#### Problem requirements
Which of the lines in the data below contain the string "Before"? Copy each of them.

BEGIN

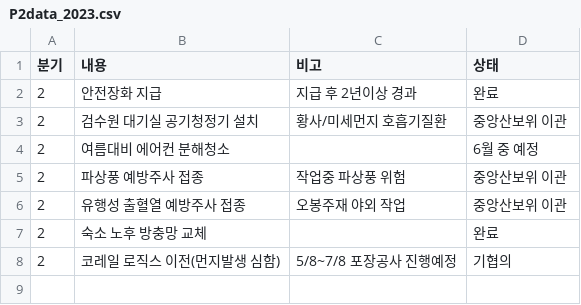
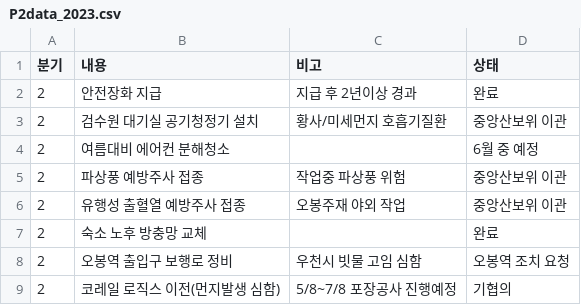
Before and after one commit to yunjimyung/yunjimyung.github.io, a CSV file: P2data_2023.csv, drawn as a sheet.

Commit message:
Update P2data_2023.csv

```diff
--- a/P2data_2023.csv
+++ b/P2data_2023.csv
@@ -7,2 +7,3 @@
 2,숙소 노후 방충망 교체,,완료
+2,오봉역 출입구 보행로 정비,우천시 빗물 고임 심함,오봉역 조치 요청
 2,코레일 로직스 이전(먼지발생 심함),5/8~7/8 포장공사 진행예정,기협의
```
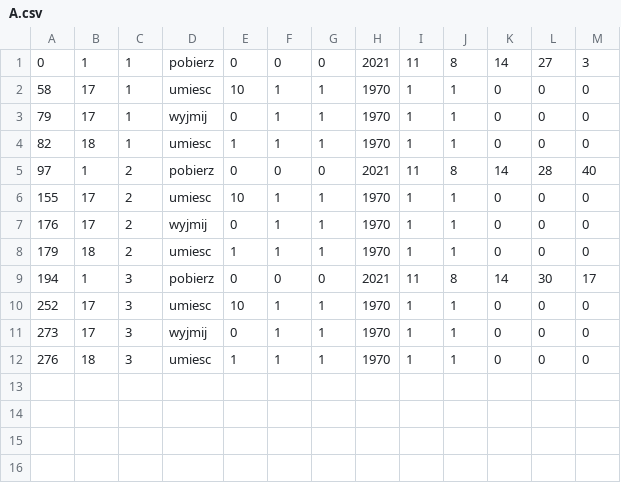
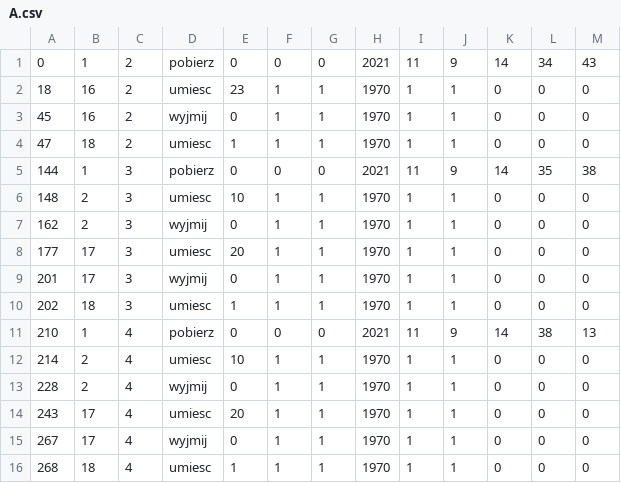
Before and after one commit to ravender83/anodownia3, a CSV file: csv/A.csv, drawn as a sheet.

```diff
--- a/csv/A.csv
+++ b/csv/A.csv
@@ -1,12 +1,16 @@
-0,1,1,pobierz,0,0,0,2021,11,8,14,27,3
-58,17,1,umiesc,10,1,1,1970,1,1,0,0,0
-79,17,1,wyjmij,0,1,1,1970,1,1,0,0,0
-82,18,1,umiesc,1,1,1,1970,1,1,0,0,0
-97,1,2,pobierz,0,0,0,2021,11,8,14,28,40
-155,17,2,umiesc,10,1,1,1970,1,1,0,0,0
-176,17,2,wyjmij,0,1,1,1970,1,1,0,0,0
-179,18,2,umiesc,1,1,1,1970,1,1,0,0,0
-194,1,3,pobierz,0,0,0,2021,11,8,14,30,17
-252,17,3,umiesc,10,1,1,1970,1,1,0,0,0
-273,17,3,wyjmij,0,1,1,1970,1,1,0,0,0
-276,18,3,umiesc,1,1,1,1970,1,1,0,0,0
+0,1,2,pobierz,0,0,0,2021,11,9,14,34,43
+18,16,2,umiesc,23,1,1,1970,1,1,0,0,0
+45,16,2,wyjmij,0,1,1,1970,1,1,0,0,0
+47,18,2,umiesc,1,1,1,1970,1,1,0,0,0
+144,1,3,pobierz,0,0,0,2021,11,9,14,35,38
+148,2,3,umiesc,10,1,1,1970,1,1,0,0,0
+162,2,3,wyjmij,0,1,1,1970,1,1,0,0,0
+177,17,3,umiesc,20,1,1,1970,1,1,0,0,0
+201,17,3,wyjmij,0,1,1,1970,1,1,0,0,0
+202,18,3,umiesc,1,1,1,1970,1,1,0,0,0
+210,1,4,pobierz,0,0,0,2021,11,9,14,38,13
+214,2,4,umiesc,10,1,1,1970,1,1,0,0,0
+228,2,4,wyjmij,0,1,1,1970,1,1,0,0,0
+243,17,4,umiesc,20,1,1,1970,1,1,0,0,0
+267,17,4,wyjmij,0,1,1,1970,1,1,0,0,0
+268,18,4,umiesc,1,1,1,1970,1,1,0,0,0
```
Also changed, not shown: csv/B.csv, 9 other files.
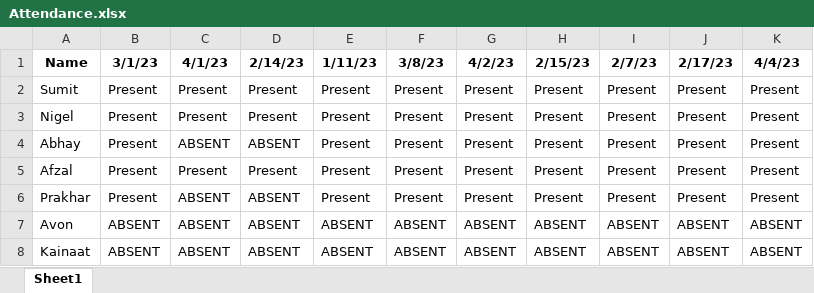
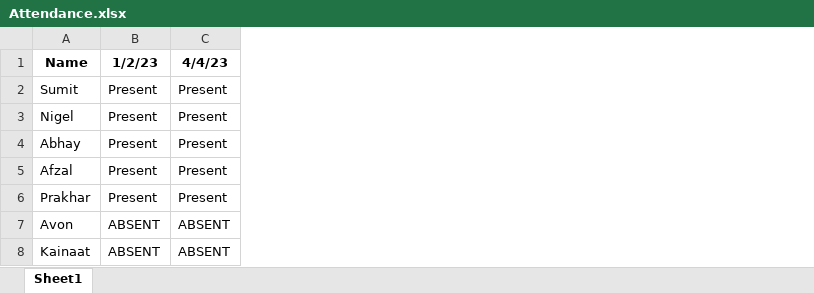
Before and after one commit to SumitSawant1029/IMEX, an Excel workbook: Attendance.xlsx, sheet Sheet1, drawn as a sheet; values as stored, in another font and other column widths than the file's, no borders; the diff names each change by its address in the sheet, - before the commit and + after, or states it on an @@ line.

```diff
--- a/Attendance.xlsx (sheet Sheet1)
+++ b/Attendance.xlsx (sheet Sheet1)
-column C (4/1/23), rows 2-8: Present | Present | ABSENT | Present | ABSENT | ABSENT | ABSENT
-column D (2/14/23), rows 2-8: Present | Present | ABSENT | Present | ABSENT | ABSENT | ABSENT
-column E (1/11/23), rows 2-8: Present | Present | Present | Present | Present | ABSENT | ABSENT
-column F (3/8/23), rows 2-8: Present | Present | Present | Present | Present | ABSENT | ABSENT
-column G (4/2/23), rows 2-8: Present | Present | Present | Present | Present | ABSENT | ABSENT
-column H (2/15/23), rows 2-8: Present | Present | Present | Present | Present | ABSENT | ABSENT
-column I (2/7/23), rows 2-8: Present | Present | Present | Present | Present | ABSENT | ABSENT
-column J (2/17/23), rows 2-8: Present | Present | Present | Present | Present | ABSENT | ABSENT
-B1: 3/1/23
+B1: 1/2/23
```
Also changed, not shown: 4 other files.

END
BEGIN

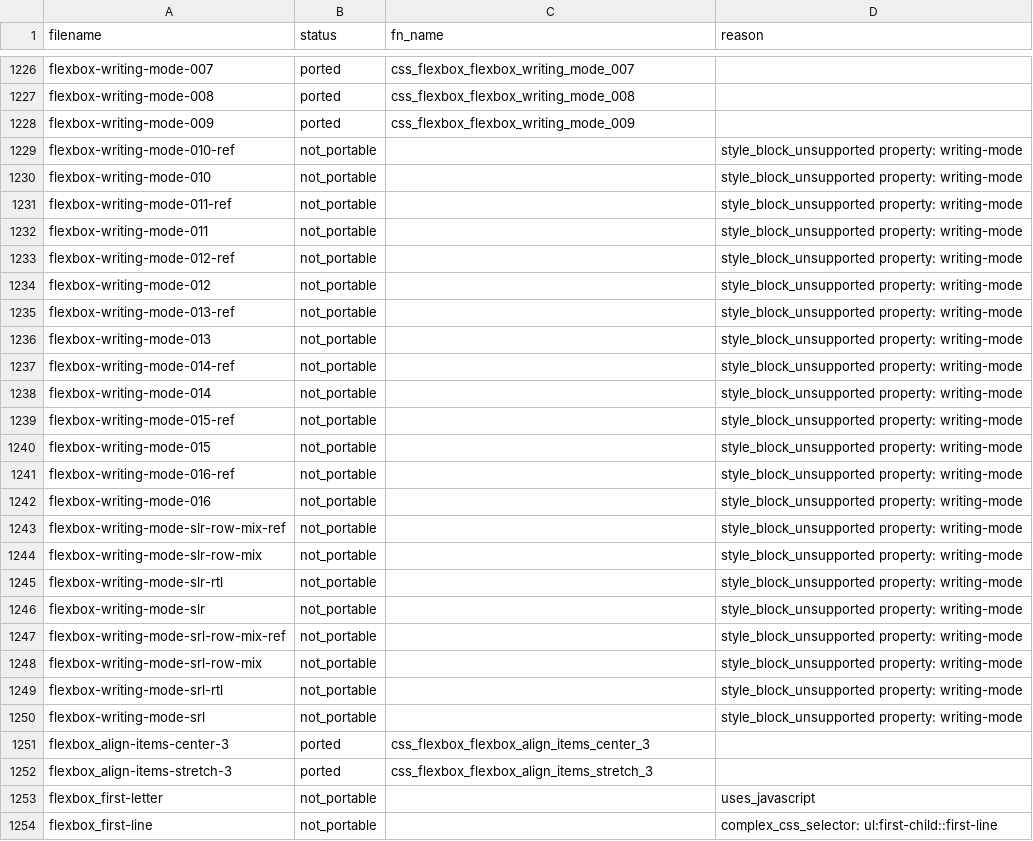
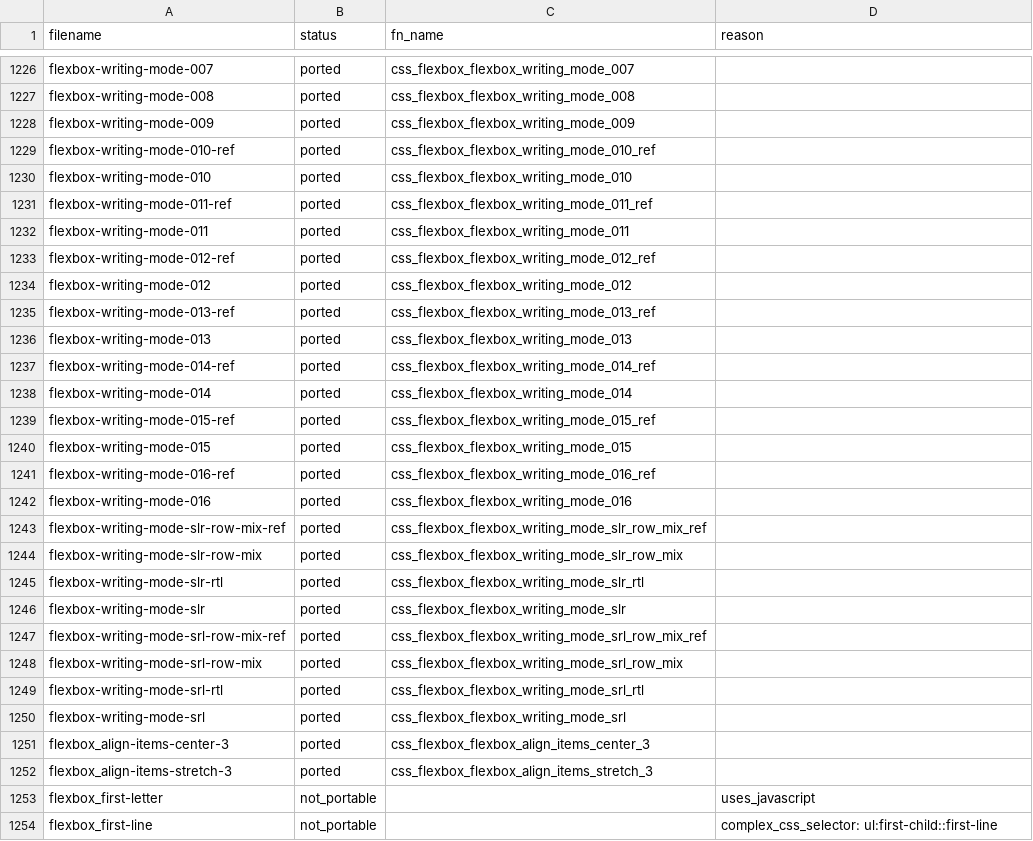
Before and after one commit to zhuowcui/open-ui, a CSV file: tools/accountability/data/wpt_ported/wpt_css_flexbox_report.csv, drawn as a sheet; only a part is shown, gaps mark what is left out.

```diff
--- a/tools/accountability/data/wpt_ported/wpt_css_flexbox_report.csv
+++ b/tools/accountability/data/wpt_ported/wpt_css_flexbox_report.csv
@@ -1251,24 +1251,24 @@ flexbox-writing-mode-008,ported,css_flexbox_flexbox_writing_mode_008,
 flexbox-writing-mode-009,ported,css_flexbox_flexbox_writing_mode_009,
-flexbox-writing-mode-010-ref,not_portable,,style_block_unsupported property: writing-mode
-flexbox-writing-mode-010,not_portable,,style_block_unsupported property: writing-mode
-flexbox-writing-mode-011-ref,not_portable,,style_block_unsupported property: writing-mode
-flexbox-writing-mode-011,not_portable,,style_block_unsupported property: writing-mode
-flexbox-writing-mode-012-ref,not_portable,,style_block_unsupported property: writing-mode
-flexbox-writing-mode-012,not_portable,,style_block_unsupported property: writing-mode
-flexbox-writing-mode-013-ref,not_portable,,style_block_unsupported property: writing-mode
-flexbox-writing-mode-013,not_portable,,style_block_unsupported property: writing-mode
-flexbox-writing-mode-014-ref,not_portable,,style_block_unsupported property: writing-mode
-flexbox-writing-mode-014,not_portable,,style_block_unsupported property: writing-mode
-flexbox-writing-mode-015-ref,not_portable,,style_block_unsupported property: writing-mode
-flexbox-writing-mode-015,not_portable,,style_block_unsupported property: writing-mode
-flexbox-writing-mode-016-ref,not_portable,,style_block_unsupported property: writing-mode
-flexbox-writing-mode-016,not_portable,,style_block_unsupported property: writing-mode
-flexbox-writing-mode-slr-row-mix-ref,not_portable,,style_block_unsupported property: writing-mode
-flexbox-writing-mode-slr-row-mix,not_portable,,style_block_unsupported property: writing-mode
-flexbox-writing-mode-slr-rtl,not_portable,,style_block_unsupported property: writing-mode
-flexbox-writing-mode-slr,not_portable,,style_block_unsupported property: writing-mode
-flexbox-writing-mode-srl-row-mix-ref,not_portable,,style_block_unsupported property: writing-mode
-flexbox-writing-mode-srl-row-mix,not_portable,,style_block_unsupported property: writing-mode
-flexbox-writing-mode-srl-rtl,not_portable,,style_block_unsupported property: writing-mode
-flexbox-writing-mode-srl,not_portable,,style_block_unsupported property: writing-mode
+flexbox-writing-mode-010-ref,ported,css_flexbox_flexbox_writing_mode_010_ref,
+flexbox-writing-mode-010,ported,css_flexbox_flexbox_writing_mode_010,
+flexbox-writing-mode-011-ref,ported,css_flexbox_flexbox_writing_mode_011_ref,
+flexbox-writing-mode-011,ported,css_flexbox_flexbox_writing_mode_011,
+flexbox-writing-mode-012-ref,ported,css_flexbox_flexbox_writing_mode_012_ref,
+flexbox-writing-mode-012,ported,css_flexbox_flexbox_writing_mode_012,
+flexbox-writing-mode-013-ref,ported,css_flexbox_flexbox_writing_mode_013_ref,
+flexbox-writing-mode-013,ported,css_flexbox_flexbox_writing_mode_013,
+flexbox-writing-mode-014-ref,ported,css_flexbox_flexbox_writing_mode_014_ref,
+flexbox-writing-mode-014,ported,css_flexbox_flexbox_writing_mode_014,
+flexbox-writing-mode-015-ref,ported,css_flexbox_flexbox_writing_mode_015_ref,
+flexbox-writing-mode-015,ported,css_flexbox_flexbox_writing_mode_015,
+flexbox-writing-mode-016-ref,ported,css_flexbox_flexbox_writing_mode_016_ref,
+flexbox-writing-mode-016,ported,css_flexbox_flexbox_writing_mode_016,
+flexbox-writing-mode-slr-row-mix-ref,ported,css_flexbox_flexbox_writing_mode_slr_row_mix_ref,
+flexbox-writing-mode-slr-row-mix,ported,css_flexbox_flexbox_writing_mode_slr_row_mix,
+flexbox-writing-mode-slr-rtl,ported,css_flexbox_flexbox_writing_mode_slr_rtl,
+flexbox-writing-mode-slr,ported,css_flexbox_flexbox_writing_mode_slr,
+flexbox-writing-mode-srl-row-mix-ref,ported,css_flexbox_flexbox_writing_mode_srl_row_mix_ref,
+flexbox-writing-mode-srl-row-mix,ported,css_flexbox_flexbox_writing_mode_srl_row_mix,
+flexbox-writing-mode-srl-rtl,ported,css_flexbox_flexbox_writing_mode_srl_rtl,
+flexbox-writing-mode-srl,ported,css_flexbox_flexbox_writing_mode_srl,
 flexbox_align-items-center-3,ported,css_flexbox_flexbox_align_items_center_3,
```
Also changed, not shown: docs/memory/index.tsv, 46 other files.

END

#### The completed task
Before and after one commit to yunjimyung/yunjimyung.github.io, a CSV file: P2data_2023.csv, drawn as a sheet.
Before and after one commit to ravender83/anodownia3, a CSV file: csv/A.csv, drawn as a sheet.
Before and after one commit to SumitSawant1029/IMEX, an Excel workbook: Attendance.xlsx, sheet Sheet1, drawn as a sheet; values as stored, in another font and other column widths than the file's, no borders; the diff names each change by its address in the sheet, - before the commit and + after, or states it on an @@ line.
Before and after one commit to zhuowcui/open-ui, a CSV file: tools/accountability/data/wpt_ported/wpt_css_flexbox_report.csv, drawn as a sheet; only a part is shown, gaps mark what is left out.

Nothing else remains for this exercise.